*WHAT THE TASK ASKS*. Look for the string "option" in the listing. Copy each line that has it.

*DATA PROVIDED*.
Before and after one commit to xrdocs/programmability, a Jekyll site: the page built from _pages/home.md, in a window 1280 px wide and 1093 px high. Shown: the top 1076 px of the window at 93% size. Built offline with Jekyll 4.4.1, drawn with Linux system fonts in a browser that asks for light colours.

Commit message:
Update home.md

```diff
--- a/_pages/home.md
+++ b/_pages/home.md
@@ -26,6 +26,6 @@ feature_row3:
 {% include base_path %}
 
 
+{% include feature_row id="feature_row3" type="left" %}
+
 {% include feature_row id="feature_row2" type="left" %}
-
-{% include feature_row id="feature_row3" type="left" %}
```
==
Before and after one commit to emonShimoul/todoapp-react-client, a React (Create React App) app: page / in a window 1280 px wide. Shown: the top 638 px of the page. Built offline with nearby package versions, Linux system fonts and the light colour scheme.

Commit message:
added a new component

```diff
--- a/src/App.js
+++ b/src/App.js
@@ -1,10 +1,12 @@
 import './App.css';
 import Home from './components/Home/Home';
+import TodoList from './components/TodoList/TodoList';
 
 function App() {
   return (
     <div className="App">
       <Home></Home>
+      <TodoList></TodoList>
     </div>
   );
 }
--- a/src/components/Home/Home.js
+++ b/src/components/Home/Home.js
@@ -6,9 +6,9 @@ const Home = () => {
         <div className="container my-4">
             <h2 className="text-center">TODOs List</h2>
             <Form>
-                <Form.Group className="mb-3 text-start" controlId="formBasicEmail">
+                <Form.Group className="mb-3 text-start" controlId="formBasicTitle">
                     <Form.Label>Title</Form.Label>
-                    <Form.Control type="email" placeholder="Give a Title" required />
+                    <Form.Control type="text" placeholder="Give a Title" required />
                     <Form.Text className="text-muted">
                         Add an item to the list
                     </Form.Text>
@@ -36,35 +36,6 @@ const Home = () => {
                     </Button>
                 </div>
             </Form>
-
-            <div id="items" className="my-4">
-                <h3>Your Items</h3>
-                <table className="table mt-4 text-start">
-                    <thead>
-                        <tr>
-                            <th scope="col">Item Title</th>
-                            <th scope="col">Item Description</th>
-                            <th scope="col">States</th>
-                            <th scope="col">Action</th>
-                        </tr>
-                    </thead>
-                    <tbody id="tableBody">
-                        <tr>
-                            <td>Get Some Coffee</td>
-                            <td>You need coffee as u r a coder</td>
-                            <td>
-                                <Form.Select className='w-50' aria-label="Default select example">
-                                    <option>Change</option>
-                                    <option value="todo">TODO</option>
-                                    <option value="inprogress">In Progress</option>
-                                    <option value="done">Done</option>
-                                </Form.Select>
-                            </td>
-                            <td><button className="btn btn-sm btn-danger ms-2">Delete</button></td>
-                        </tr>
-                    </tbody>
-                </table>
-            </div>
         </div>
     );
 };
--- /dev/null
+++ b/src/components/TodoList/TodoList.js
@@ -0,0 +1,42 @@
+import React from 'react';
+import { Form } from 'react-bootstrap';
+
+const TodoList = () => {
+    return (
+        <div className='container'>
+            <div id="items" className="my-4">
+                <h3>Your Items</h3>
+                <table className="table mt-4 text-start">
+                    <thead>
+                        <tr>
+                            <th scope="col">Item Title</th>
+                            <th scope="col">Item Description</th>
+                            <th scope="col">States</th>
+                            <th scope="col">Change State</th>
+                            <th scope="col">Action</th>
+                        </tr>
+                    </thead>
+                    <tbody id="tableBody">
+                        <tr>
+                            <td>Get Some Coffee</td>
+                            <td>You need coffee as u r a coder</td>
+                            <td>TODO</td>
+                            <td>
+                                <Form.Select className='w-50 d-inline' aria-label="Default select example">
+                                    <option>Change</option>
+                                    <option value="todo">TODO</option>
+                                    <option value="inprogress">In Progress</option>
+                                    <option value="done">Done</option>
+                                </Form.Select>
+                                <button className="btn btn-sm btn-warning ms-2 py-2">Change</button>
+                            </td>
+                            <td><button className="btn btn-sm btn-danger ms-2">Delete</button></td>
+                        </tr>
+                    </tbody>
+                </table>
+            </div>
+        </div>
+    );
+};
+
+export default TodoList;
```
==
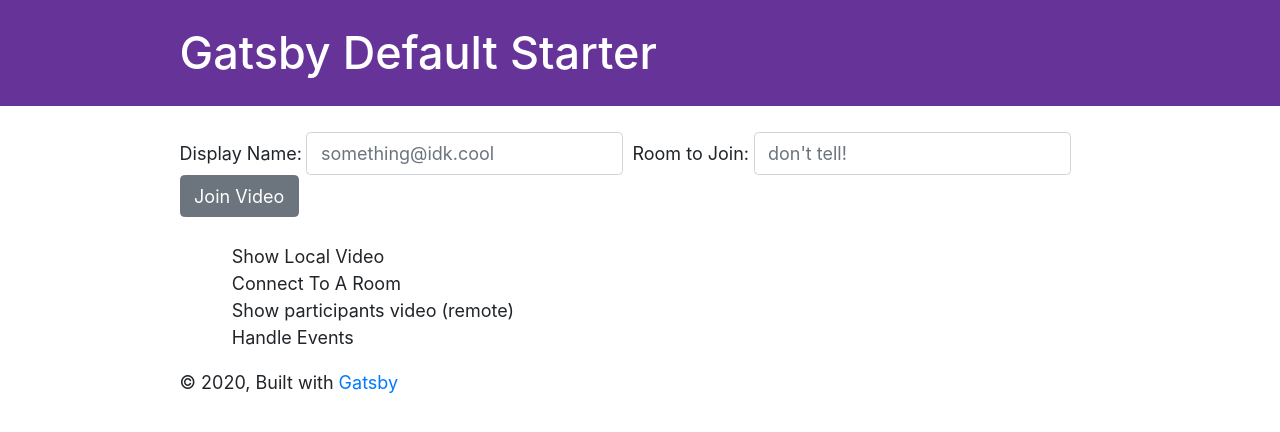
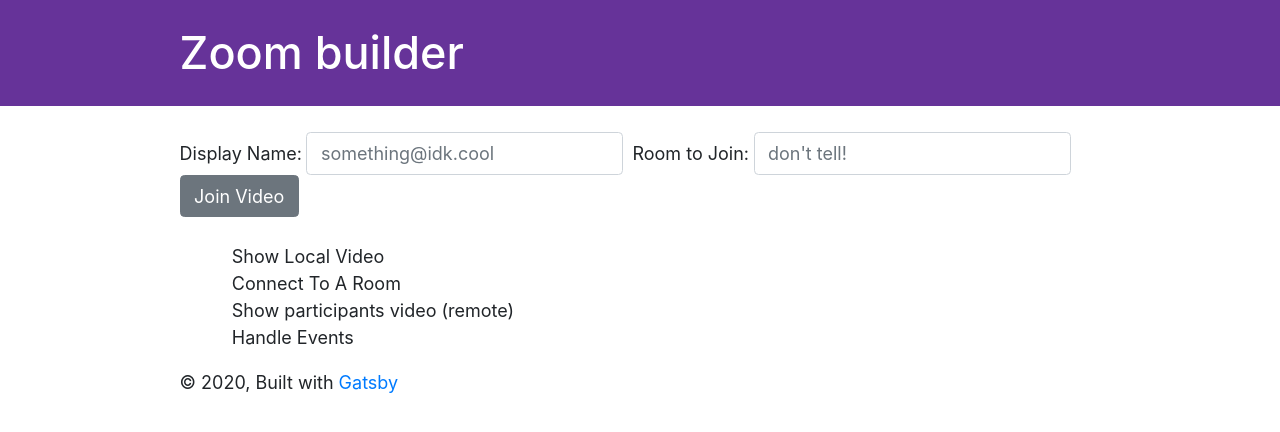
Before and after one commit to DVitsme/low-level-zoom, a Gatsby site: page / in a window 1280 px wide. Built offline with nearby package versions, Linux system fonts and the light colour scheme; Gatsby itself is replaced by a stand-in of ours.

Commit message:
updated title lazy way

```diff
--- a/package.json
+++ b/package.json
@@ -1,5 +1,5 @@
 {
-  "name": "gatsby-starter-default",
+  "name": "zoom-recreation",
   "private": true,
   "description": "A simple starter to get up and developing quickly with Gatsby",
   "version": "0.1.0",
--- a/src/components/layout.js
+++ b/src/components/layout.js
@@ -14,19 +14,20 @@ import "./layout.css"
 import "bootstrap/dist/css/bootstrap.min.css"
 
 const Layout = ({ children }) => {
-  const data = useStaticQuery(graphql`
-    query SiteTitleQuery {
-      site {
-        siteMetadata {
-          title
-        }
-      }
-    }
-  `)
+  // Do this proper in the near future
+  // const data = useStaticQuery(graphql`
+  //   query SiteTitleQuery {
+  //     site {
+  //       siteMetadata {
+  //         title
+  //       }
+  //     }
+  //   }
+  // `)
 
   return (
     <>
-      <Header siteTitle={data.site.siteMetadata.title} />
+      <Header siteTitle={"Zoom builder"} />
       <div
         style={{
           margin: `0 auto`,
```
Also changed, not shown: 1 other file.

*RESPONSE TO THIS TASK*.
-                                    <option>Change</option>
-                                    <option value="todo">TODO</option>
-                                    <option value="inprogress">In Progress</option>
-                                    <option value="done">Done</option>
+                                    <option>Change</option>
+                                    <option value="todo">TODO</option>
+                                    <option value="inprogress">In Progress</option>
+                                    <option value="done">Done</option>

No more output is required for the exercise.